The two big medical conditions that can affect the ovaries are ovarian cysts and ovarian cancer. These will be covered on the Physician Assistant Exam. Ovarian cysts can cause abdominal and pelvic discomfort in women, and ovarian cancer is a cause of increased morbidity and mortality in older women. You don’t want to miss these conditions.

Ovarian cysts and PCOS

Ovarian cysts can be painless and asymptomatic. On the other hand, they can cause abdominal pain and bloating. Most of the time, the ovarian cyst goes away spontaneously without any surgical intervention. A simple ovarian cyst, if it’s painful, can usually be treated with oral contraceptives. Larger cysts, on the order of 10 cm, may need surgical removal.

One major cause of cysts on the ovaries is polycystic ovarian syndrome (PCOS), also called Stein-Leventhal syndrome. PCOS is a disorder of anovulation, and you usually see it in women in their late 20s and early 30s. This condition is characterized by amenorrhea, hypertension, impaired fasting glucose (or full-blown diabetes mellitus), obesity, and hyperlipidemia.

Often, the components of metabolic syndrome are present. Hirsutism and other features that may resemble Cushing’s syndrome, including the presence of abdominal striae, can also be present. A pelvic ultrasound can confirm the presence of ovarian cysts.
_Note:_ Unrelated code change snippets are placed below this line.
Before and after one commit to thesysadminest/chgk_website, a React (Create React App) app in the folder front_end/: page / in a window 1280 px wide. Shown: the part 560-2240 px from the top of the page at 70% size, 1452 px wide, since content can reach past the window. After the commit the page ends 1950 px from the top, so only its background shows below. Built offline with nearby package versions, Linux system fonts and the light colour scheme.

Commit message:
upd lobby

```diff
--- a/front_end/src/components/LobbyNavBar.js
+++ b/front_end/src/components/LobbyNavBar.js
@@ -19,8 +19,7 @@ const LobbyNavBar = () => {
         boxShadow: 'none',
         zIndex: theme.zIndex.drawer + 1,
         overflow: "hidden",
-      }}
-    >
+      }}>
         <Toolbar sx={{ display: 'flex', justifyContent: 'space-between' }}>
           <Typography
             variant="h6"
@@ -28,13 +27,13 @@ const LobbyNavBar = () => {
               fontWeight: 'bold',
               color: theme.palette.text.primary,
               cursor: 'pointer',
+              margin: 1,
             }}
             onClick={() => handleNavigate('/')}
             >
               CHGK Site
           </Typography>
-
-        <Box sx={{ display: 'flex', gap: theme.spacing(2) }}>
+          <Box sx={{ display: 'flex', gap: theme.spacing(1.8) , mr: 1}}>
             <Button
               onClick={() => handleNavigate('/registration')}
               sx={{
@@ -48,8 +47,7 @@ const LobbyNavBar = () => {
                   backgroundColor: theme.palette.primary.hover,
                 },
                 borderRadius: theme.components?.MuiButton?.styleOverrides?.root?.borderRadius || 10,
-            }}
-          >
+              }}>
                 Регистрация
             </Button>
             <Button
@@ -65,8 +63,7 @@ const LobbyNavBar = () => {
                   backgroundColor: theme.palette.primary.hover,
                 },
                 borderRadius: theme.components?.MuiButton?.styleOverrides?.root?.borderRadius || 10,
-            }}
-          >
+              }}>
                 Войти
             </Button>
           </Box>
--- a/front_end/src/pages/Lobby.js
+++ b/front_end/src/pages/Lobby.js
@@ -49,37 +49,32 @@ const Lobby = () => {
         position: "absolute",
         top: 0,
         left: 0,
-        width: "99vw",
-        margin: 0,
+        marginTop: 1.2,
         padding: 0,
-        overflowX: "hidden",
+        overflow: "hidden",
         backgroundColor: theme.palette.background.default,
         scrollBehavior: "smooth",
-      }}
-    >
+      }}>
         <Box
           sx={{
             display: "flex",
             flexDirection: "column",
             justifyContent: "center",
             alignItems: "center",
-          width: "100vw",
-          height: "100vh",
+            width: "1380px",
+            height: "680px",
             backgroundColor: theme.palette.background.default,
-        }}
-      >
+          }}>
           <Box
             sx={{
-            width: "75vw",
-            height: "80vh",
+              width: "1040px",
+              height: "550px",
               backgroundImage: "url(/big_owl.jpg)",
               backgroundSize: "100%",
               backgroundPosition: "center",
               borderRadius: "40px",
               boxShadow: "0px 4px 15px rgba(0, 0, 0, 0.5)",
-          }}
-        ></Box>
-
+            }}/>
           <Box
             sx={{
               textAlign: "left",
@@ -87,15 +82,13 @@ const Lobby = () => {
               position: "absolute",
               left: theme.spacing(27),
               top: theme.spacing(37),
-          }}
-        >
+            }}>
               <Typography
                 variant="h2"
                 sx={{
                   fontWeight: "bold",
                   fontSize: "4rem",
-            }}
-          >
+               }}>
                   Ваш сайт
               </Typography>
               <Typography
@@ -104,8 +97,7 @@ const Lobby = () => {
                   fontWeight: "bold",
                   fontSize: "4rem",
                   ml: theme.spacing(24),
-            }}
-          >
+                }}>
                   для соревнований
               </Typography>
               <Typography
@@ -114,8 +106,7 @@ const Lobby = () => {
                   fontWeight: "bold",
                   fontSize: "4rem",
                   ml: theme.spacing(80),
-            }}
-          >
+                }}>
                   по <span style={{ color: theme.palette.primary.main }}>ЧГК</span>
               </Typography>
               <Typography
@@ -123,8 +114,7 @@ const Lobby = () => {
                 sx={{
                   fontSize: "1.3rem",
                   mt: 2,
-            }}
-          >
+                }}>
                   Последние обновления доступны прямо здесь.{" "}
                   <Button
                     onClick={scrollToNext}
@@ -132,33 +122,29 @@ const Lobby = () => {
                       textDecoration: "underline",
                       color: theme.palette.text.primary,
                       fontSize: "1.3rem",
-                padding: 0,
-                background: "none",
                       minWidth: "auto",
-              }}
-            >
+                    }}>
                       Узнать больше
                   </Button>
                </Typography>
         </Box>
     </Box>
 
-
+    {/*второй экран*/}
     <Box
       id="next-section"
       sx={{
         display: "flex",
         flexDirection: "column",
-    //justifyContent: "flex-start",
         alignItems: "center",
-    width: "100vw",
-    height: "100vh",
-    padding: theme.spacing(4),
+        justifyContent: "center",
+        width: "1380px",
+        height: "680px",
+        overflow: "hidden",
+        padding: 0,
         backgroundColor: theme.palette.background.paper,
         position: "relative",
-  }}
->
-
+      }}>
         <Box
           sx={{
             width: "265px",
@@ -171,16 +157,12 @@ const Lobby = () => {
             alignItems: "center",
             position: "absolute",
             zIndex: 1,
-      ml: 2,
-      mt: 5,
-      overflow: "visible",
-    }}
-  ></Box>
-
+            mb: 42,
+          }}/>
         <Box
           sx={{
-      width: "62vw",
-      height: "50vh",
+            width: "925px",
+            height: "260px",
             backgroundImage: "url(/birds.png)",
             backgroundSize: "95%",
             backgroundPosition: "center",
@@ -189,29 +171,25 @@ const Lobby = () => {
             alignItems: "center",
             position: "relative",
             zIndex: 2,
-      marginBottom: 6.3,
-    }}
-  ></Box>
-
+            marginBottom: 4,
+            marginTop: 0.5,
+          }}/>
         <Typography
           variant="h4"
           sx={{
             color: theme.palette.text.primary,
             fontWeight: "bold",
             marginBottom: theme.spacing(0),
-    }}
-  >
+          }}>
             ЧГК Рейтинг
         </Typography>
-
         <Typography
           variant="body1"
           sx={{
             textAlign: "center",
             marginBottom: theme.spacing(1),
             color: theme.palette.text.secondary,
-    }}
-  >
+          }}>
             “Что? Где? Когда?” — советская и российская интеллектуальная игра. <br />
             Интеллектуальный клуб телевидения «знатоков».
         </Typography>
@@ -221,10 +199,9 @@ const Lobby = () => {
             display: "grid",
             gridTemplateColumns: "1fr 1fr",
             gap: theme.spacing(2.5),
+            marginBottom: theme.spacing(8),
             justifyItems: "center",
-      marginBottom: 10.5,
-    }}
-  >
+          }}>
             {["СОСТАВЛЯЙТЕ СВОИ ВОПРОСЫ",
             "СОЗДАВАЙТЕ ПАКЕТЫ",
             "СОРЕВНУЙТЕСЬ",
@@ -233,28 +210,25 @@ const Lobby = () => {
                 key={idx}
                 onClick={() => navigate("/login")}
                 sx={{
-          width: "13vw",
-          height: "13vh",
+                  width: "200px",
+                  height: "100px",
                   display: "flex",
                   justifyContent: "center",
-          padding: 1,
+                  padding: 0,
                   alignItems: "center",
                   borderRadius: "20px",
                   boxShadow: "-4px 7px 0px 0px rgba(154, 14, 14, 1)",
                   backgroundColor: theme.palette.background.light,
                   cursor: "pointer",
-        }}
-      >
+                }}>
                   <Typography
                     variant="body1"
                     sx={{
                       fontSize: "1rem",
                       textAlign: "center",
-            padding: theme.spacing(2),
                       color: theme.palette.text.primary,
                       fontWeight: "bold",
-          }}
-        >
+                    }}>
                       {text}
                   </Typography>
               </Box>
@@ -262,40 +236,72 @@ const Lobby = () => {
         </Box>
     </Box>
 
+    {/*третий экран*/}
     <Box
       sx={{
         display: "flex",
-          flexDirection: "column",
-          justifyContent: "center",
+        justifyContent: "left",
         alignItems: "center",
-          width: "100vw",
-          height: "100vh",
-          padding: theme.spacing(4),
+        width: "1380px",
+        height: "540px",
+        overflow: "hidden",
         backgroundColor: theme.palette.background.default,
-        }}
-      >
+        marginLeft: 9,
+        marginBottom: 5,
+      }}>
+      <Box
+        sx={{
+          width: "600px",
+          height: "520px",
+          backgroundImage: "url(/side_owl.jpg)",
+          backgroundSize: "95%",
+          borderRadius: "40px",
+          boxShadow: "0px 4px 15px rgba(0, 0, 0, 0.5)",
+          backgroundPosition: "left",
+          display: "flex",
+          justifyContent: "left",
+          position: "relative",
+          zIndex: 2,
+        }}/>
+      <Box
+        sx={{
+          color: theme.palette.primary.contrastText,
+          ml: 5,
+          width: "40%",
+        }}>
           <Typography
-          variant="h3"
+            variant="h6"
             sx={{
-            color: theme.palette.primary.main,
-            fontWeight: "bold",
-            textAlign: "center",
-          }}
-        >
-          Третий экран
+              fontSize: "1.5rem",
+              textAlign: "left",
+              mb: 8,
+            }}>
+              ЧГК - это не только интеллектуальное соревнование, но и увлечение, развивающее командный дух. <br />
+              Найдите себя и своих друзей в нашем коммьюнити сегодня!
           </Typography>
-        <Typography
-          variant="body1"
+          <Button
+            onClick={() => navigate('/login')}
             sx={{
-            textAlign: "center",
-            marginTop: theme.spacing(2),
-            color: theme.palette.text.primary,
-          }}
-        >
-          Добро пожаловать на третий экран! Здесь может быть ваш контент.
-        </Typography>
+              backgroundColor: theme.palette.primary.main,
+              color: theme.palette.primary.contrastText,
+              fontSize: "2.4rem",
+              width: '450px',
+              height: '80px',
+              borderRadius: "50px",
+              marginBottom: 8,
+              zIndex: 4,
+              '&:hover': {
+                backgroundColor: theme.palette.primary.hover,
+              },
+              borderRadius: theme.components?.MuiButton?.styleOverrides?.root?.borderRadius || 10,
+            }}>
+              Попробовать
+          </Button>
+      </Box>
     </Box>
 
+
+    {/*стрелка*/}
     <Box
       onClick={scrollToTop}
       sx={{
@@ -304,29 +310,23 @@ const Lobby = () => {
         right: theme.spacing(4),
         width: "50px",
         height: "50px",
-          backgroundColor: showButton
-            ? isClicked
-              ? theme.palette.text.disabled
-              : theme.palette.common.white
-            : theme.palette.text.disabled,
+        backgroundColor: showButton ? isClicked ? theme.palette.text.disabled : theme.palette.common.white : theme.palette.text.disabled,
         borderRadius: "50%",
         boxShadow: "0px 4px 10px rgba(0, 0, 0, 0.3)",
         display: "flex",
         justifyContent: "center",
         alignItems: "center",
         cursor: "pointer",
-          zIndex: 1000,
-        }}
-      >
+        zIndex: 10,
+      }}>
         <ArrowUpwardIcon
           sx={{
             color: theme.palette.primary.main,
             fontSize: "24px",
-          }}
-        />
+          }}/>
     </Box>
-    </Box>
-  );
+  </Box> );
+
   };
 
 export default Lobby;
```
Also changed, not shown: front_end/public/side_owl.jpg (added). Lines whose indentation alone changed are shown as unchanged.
The treatment of PCOS includes weight loss. The diabetes medication metformin (Glucophage) may help with weight loss by decreasing insulin resistance and help alleviate some of the PCOS symptoms. You can also use hormonal therapy.

Ovarian cancer

Ovarian cancer is a leading cause of morbidity and mortality in older women. Risk factors for ovarian cancer include being of an older age (you usually see this cancer in postmenopausal women), using tobacco, being obese, being nulliparous, and undergoing hormonal therapy.

Note two other risk factors for ovarian cancer: If someone has a BRCA genetic mutation, she has an increased risk not only for breast cancer but also for ovarian cancer. Another risk factor for ovarian cancer is tamoxifen, which is used to treat estrogen- and progesterone-receptor positive breast cancer.

Signs and symptoms of ovarian cancer can include abdominal and pelvic pain and/or abdominal distention. Until proven otherwise, the presence of abdominal ascites in an older woman in the absence of liver disease/cirrhosis is ovarian cancer. Unfortunately, ovarian cancer is often silent until it’s well advanced.

Most of the time, you initially see the ovarian cancer on a pelvic ultrasound. Other radiologic studies, including a CT scan of the abdomen and pelvis, are used to stage the cancer after diagnosis. Laparoscopic surgery is often needed to confirm the diagnosis and obtain a tissue biopsy. At the time of diagnosis, there is often evidence of metastatic spread.

The treatment is often multifactorial and can include surgery (debulking surgery to remove as much tumor as possible) in combination with chemotherapy and radiation. The chemotherapy can be administered intravenously or intra-peritoneally.

The tumor marker CA-125 (MUC16) is used as a surveillance marker to detect reoccurrence of ovarian cancer. It’s not used to diagnose ovarian cancer.